The author declares that the research was conducted in the absence of any commercial or financial relationships that could be construed as a potential conflict of interest.
The author thanks two referees for providing useful comments. The author also thanks Prof. M. Lippman at the University of Miami for comments on the first drafts of the manuscript, his friend Dr. L. McVicker for reading it and improving the presentation style, and his friend Dr. N. Ianuale who introduced him to the anthropic principle during their recent philosophical discussion.
Dorsch, M. P., Farris, K. B., Bleske, B. E., and Koelling, T. M. (2015). A web application for self-monitoring improves symptoms in chronic systolic heart failure. Telemed. J. E Health 21: 267–270. doi:10.1089/tmj.2014.0095
Lorenz, J., Rauhut, H., Schweitzer, F., and Helbing, D. (2011). How social influence can undermine the wisdom of crowd effect. Proc. Natl. Acad. Sci. U.S.A. 108: 9020–9025. doi:10.1073/pnas.1008636108
Payne, H. E., Lister, C., West, J. H., and Bernhardt, J. M. (2015). Behavioral functionality of mobile apps in health interventions: a systematic review of the literature. J. Med. Internet Res. 3: e20. doi:10.2196/mhealth.3335
Sepah, S. C., Jiang, L., and Peters, A. L. (2015). Long-term outcomes of a web-based diabetes prevention program: 2-year results of a single-arm longitudinal study. J. Med. Internet Res. 17: e92. doi:10.2196/jmir.4052
Webb, T. L., Joseph, J., Yardley, L., and Michie, S. (2010). Using the Internet to promote health behavior change: a systematic review and meta-analysis of the impact of theoretical basis, use of behavior change techniques, and mode of delivery on efficacy. J. Med. Internet Res. 12: e4. doi:10.2196/jmir.1376
Keywords: digital medicine, big data, social influence, collective sensing, Internet
Citation: Capobianco E (2015) On Digital Therapeutics. Front. Digit. Humanit. 2:6. doi: 10.3389/fdigh.2015.00006
Received: 23 July 2015; Accepted: 26 October 2015;
Published: 10 November 2015
Edited by:Martin Atzmueller, University of Kassel, Germany
Reviewed by:David Garcia, ETH Zürich, Switzerland
Copyright: © 2015 Capobianco. This is an open-access article distributed under the terms of the Creative Commons Attribution License (CC BY). The use, distribution or reproduction in other forums is permitted, provided the original author(s) or licensor are credited and that the original publication in this journal is cited, in accordance with accepted academic practice. No use, distribution or reproduction is permitted which does not comply with these terms.

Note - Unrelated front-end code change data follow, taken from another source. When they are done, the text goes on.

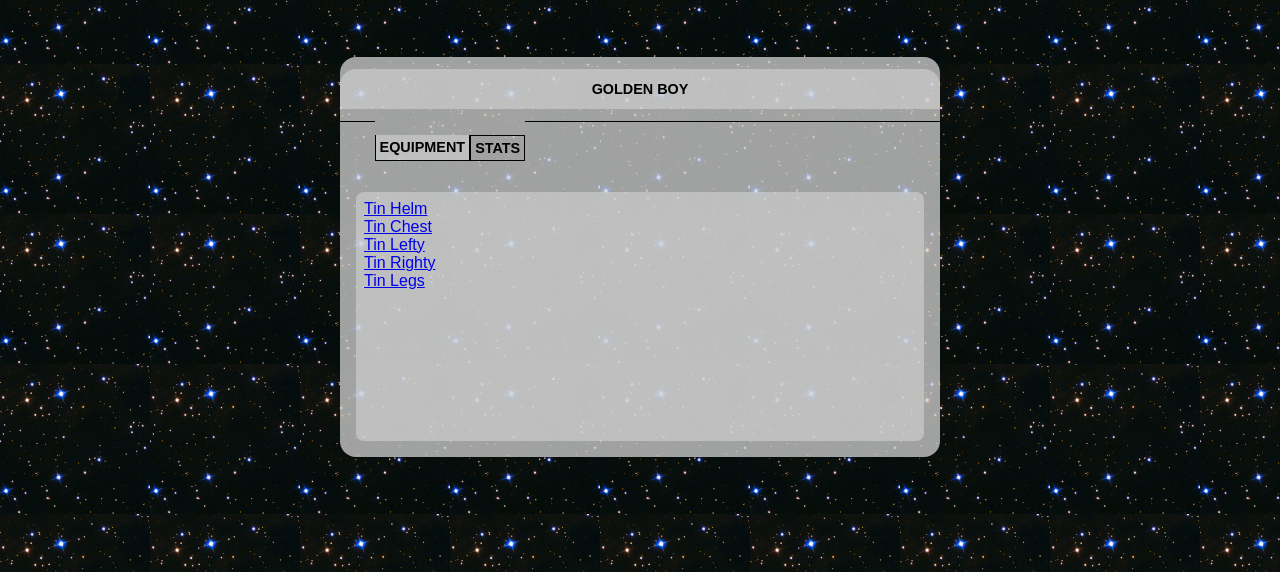
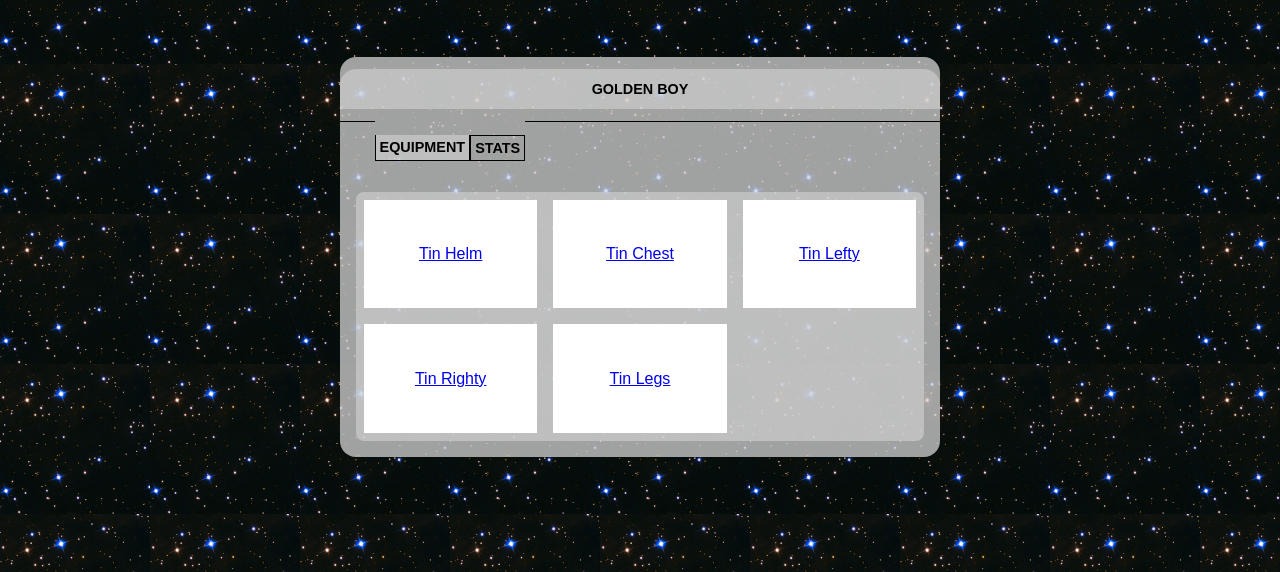
Before and after one commit to gif007/callisto, a Django app: template game/templates/workshop.html in a window 1280 px wide. Shown: the part 236-808 px from the top of the page. Run offline with Django 3.2, Linux system fonts and the light colour scheme; the template is opened without the code that fills it: values that come from a table or form of the project are taken from there, others are empty; data comes from the database, SQL or seed files in the repository; both versions use the stored data as it was after the commit; tables that the repository leaves empty hold one stand-in row (values such as "Sample post"); some libraries are stand-ins or nearby versions.

Commit message:
added grid styling to equipment pane on mechcard

```diff
--- a/game/static/css/styles.css
+++ b/game/static/css/styles.css
@@ -173,13 +173,21 @@ span.After {
 }
 
 div.MechCardEquipment {
-    display: flex;
-    flex-direction: column;
+    display: grid;
+    grid-template-columns: 1fr 1fr 1fr;
+    gap: 1rem;
     background-color: rgba(211,211,211, 0.6);
     border-radius: 0.5rem;
     padding: 0.5rem;
     margin: 1rem;
     flex: 1;
+}
+
+div.MechCardEquipment > a {
+    background-color: white;
+    display: flex;
+    align-items: center;
+    justify-content: center;
 }
 
 div.MechCardStats {
--- a/game/templates/workshop.html
+++ b/game/templates/workshop.html
@@ -47,7 +47,7 @@
                 if (equip.className != 'MechCardActive') {
                     equip.className = 'MechCardActive';
                     stats.className = 'MechCardInactive';
-                    equipment.style.display = 'flex';
+                    equipment.style.display = 'grid';
                     statblock.style.display = 'none';
                 }
             })
```
Also changed, not shown: db.sqlite3.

*Correspondence: Enrico Capobianco, firstname.lastname@example.org